··· Records for processing ···

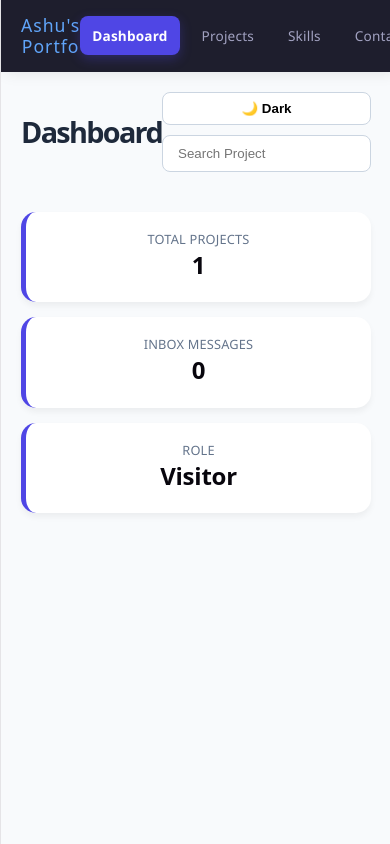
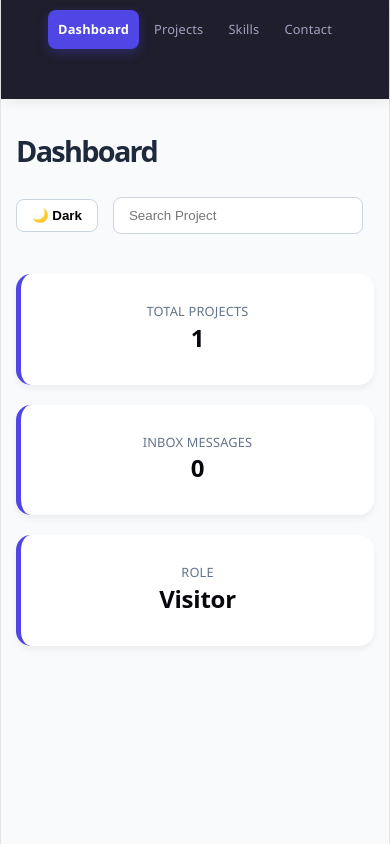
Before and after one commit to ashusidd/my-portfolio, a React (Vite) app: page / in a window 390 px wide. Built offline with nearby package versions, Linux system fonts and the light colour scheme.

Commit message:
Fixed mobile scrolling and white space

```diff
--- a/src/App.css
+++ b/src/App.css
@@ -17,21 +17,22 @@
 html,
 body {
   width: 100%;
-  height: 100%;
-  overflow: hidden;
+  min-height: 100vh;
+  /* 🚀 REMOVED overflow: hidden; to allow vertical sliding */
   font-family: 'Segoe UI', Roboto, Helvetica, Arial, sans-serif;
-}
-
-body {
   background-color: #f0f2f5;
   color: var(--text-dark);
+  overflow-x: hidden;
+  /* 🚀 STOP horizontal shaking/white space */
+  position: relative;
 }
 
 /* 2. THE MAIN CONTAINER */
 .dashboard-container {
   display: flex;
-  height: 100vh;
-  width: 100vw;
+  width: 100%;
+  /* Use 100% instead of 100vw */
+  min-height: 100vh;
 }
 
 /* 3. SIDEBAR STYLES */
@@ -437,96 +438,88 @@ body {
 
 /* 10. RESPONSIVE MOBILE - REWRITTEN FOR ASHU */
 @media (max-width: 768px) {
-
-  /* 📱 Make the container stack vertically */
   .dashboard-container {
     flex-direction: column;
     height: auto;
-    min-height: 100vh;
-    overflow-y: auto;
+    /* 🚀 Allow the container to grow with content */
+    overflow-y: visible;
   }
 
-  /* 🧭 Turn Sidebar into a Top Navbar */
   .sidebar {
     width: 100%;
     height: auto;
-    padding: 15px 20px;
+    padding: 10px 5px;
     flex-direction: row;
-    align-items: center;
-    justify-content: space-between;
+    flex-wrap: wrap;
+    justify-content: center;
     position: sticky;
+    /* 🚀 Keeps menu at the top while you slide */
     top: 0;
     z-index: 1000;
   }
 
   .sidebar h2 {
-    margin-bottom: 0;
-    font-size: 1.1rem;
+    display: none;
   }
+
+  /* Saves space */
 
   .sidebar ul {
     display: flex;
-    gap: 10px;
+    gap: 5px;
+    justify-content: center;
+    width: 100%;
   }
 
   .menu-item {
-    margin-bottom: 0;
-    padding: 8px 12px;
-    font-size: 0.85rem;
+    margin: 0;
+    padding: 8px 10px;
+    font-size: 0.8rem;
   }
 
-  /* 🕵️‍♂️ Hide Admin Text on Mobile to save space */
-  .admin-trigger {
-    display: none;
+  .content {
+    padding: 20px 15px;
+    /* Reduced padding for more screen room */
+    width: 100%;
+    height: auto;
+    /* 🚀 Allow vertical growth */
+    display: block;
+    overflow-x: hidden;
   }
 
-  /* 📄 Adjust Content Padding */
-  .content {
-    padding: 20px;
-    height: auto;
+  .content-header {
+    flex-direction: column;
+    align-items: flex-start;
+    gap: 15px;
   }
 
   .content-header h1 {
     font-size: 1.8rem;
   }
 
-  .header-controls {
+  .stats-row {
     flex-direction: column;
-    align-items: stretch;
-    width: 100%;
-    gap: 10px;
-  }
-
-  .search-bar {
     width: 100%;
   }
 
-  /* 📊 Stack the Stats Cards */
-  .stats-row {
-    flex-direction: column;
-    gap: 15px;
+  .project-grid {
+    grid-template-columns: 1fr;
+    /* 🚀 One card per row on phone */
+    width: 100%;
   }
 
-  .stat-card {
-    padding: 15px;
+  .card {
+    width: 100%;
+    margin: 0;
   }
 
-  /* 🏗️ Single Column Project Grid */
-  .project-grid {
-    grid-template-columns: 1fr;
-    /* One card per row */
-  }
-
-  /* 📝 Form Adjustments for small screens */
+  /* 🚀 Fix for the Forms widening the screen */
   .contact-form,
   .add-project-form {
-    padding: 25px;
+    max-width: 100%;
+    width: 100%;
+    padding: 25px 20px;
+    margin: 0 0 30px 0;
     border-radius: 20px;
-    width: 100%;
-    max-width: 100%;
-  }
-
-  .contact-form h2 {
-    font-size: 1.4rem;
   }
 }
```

···
··· Records for processing ···

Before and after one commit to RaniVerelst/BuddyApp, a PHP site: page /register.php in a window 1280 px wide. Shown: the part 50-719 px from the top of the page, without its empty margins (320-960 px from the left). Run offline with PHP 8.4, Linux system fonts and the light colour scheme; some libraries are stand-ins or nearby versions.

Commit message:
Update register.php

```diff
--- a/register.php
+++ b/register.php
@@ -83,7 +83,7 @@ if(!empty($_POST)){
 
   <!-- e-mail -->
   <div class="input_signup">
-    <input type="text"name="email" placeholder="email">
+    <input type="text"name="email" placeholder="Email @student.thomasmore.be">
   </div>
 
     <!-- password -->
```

···
··· Records for processing ···

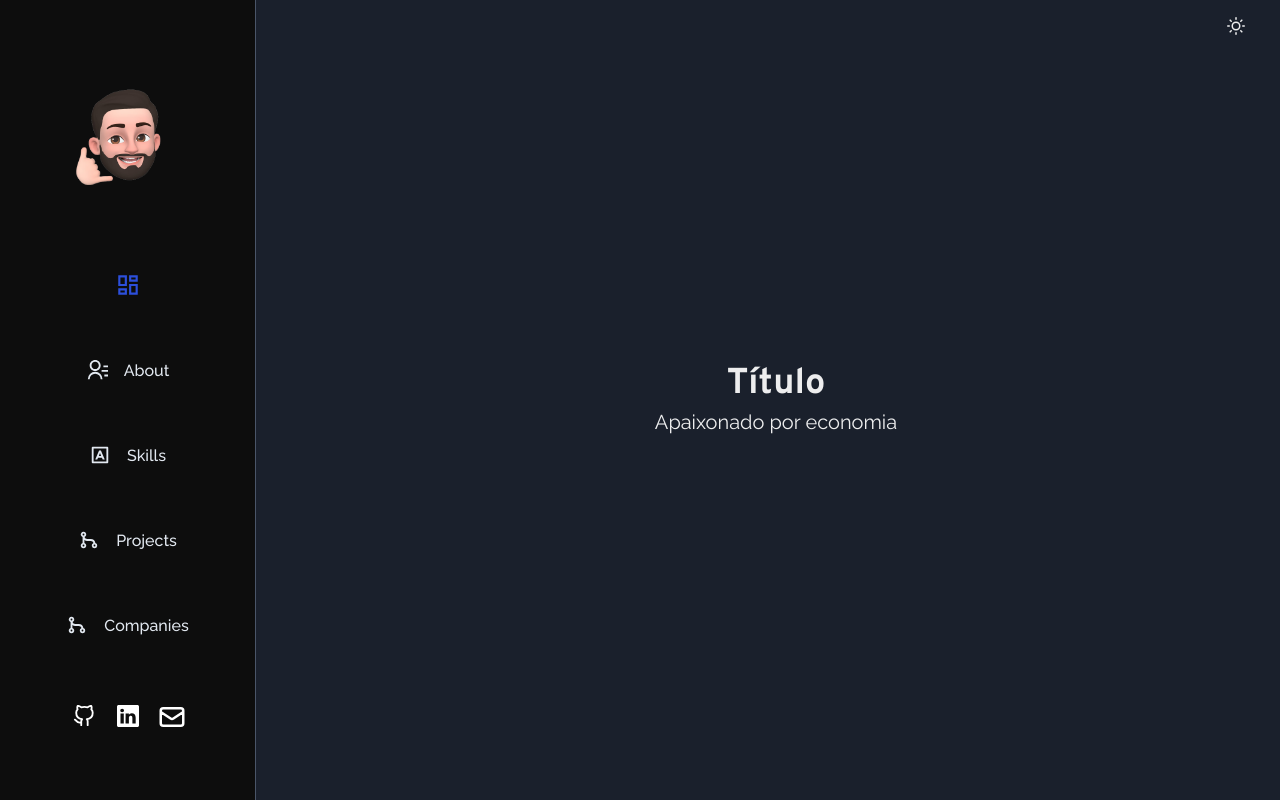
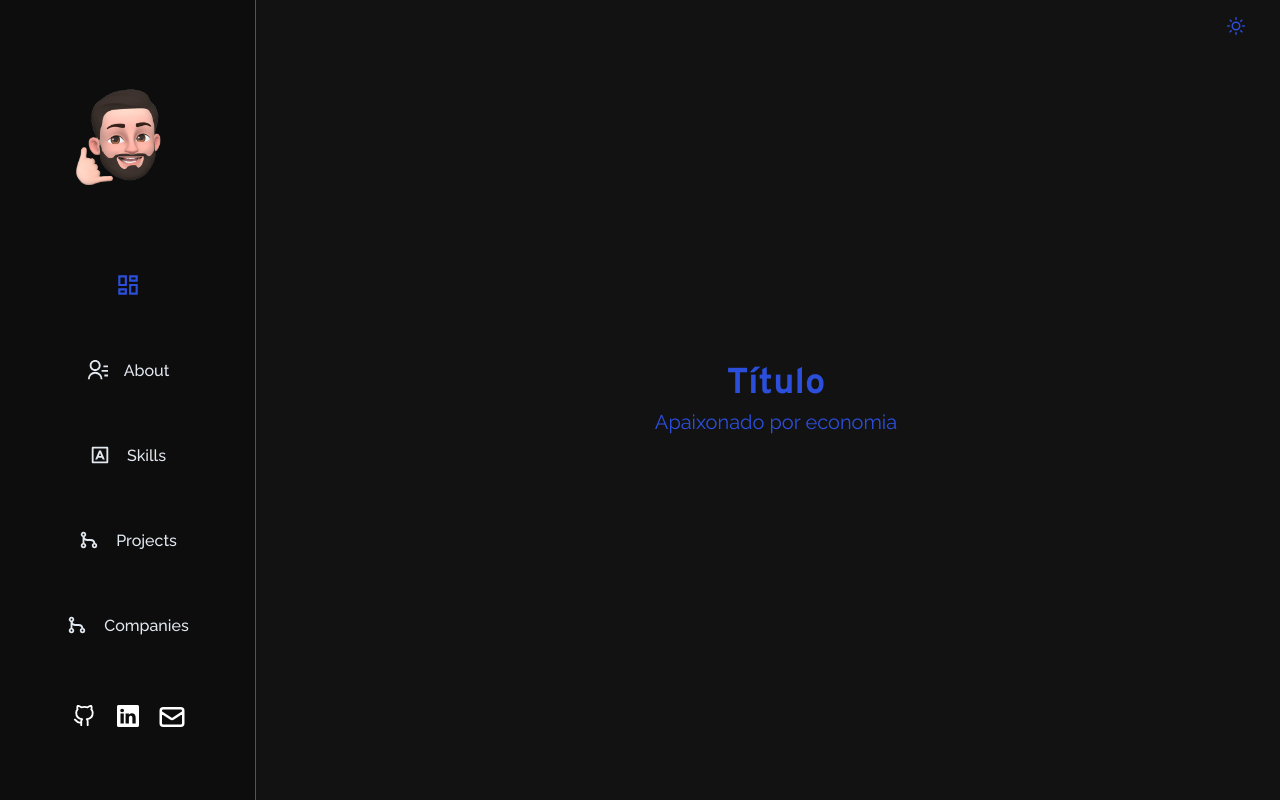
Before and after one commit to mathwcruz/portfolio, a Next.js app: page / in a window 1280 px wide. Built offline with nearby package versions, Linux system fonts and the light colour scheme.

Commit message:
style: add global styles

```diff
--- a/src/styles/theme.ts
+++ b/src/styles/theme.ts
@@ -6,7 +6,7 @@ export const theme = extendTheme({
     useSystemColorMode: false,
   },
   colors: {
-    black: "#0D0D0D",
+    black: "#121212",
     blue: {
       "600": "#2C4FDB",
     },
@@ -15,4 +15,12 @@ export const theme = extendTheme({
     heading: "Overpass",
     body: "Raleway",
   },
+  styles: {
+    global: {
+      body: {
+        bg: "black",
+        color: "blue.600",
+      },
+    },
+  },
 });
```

···

#### The problem:
Please give the number of lines above in which the word "auto" appears, without any other text.

#### The completed task:
5